Archive for July, 2014

Beware of Some Fundamentalist Churches 3

July 7, 2014

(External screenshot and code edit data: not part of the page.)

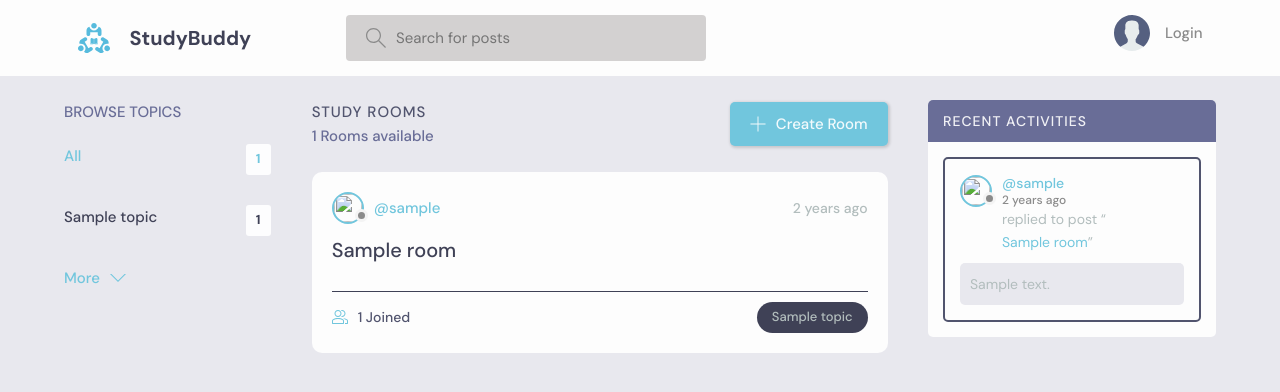
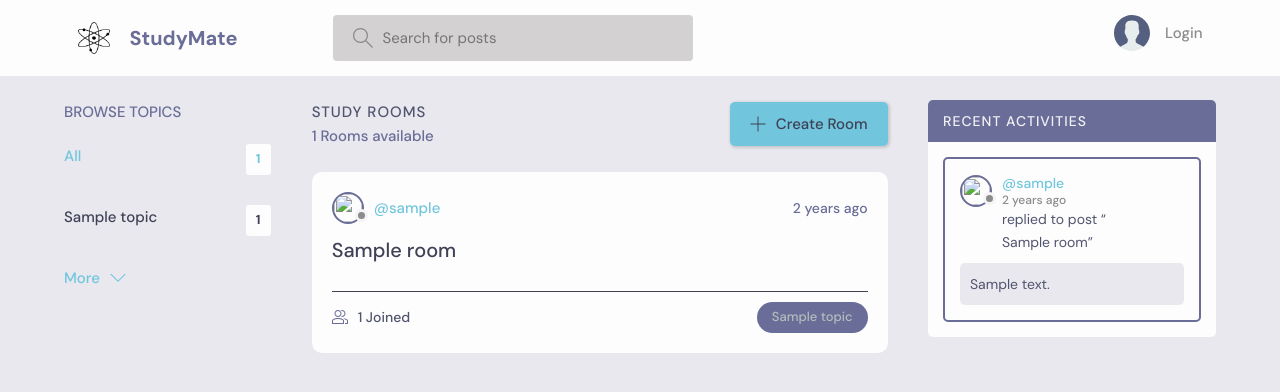
Before and after one commit to RajibMiah/study_buddy, a Django app: page / in a window 1280 px wide. Shown: the top 392 px of the page. Run offline with Django 4.2, Linux system fonts and the light colour scheme; tables that the repository leaves empty hold one stand-in row (values such as "Sample post").

Commit message:
laytout color changed

```diff
--- a/static/styles/style.css
+++ b/static/styles/style.css
@@ -96,7 +96,7 @@ a {
 
 .btn--main {
   background-color: var(--color-main);
-  color: var(--color-light);
+  color: var(--color-dark);
 }
 
 .btn:hover {
@@ -135,7 +135,7 @@ a {
   position: relative;
   display: inline-block;
   border-radius: 50%;
-  border: 2px solid var(--color-main);
+  border: 2px solid var(--color-dark-light);
 }
 
 .avatar img {
@@ -290,7 +290,7 @@ a {
 .header__logo > h1 {
   font-weight: 700;
   font-size: 2rem;
-  color: var(--color-dark);
+  color: var(--color-dark-light);
 }
 
 .header__search > label {
@@ -314,7 +314,7 @@ a {
   background: transparent;
   border: none;
   outline: none;
-  color: var(--color-light);
+  color: var(--color-dark);
 }
 
 @media screen and (max-width: 800px) {
@@ -502,7 +502,7 @@ a {
   padding: 1rem;
   border-radius: 3px;
   width: 100%;
-  color: var(--color-light);
+  color: var(--color-dark);
   font-weight: 500;
   outline: none;
 }
@@ -670,6 +670,7 @@ a {
 .roomListRoom__actions span {
   font-size: 1.4rem;
   font-weight: 500;
+  color: var(--color-dark-light);
 }
 
 .roomListRoom__actions svg {
@@ -713,14 +714,14 @@ a {
 }
 
 .roomListRoom__joined svg {
-  fill: var(--color-main);
+  fill: var(--color-dark-light);
   width: 1.6rem;
   height: 1.6rem;
 }
 
 .roomListRoom__topic {
   padding: 5px 1.5rem;
-  background-color: var(--color-dark);
+  background-color: var(--color-dark-light);
   border-radius: 5rem;
   font-weight: 500;
   font-size: 1.3rem;
@@ -749,7 +750,7 @@ a {
 .activities__box {
   margin: 1.5rem;
   padding: 1.5rem;
-  border: 2px solid var(--color-dark-medium);
+  border: 2px solid var(--color-dark-light);
   border-radius: 5px;
 }
 
@@ -772,12 +773,21 @@ a {
   font-size: 1.4rem;
 }
 
+.activities__boxContent a{
+  color: var(--color-dark-medium);
+}
+
+.activities__boxContent p{
+  color: var(--color-dark-medium);
+}
+
 .activities__boxContent a:hover {
   text-decoration: underline;
 }
 
 .activities__boxRoomContent {
   background: var(--color-bg);
+  color: var(--color-dark-medium);
   padding: 1rem;
   border-radius: 5px;
   margin-top: 1rem;
@@ -785,7 +795,7 @@ a {
 }
 
 .roomListRoom__actions svg {
-  fill: var(--color-light-gray);
+  fill: var(--color-dark-light);
 }
 
 /*==============================
@@ -1008,7 +1018,7 @@ a {
 .room__info h3 {
   font-size: 2.4rem;
   font-weight: 500;
-  color: var(--color-main);
+  color: var(--color-dark);
 }
 
 .room__hosted p {
@@ -1063,7 +1073,7 @@ a {
 }
 
 .thread {
-  border-left: 2px solid var(--color-dark);
+  border-left: 2px solid var(--color-light-medium);
   padding-left: 1rem;
   margin: 2rem 0;
   padding: 2rem;
@@ -1092,9 +1102,11 @@ a {
   gap: 1rem;
 }
 
+
 .thread__details {
   font-size: 1.4rem;
   margin-top: 0.5rem;
+  color:var(--color-dark)
 }
 
 .room__message {
@@ -1109,7 +1121,7 @@ a {
 
 .room__message > form > input {
   resize: none;
-  background-color: var(--color-dark-light);
+  background-color: var(--color-dark-medium);
   color: var(--color-light);
   border: none;
   outline: none;
--- a/templates/navbar.html
+++ b/templates/navbar.html
@@ -2,8 +2,8 @@
 <header class="header header--loggedIn">
     <div class="container">
         <a href="{% url 'home' %}" class="header__logo">
-            <img src="{% static 'images/logo.svg' %}"/>
-            <h1>StudyBuddy</h1>
+            <img src="{% static 'images/study-mate.png' %}"/>
+            <h1>StudyMate</h1>
         </a>
         <form class="header__search" method="GET" action="{% url 'home' %}">
             <label>
```
Also changed, not shown: static/images/study-mate.png (added).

Title: Beware of Some Fundamentalist Churches 3
Text: Matthew 22:37-38, John 17:15-18, 1 Corinthians 12:4-7
Time: July 7th, 2014

 
In the last two messages I shared my experiences with pasturing a small, protestant evangelical Baptist church near a large independent fundamentalist mega-church. I mentioned that my brush with fundamentalism was highly educational and opened my eyes to a different form of Christianity than I had been accustomed. I grew up in a protestant main-line denominational church, converted to evangelical Christianity in my late teens, and went on to attend a Christian college and seminary in preparation for pastoral ministry. In the denominational church of my childhood, I experienced an emphasis on friendly tolerance and diversity of belief and behavior (a bit too much latitude I’d say, especially for behaviors and beliefs outside of biblical boundaries). In my experience with independent fundamentalism I encountered the very opposite – strict intolerance of any beliefs and behaviors that didn’t conform to the leader’s narrow vision of Christianity. Now to be fair, the fundamentalist mega-church in my area, the First Baptist Church of Hammond, Indiana was more or less biblically Christian, except that it felt especially called to define and determine every detail of Christian belief and behavior. And it separated itself from every other type of Christian that didn’t believe and behave the same thing. For example, First Baptist church leaders taught separation – not separation from the sinful world, but separation from other Christians who didn’t believe and behave like they taught. And not only that, they separated even from Christians who did believe and behave like they taught, except who didn’t separate from other Christians the way they thought they should separate. Does that make sense? If it doesn’t, don’t worry, because it doesn’t make sense anyway. I’ve already listed a number of things to beware of when dealing with some of these types of independent fundamentalist churches, so I won’t go back over that ground. But today I’d like to mention three more broad, general themes that I find in a number of independent fundamentalist churches that we need to be aware of and avoid. They is, one, anti-intellectualism, or in other words, opposition to the mind, to thinking deeply about things, and a mistrust of learning and education. Two, there is an anti-culture attitude that shows itself in the tendency to be excessively counter-cultural. And third, there is an anti-charismatic attitude towards Christians who believe in the continued gifts of the Holy Spirit operating in the church today. I believe all three of these general tendencies are wrong and I want to point out why in this message today. Hopefully, we can equip ourselves to think biblically in these areas, and believe and act as authentic Christians. Let me explain further. (more…)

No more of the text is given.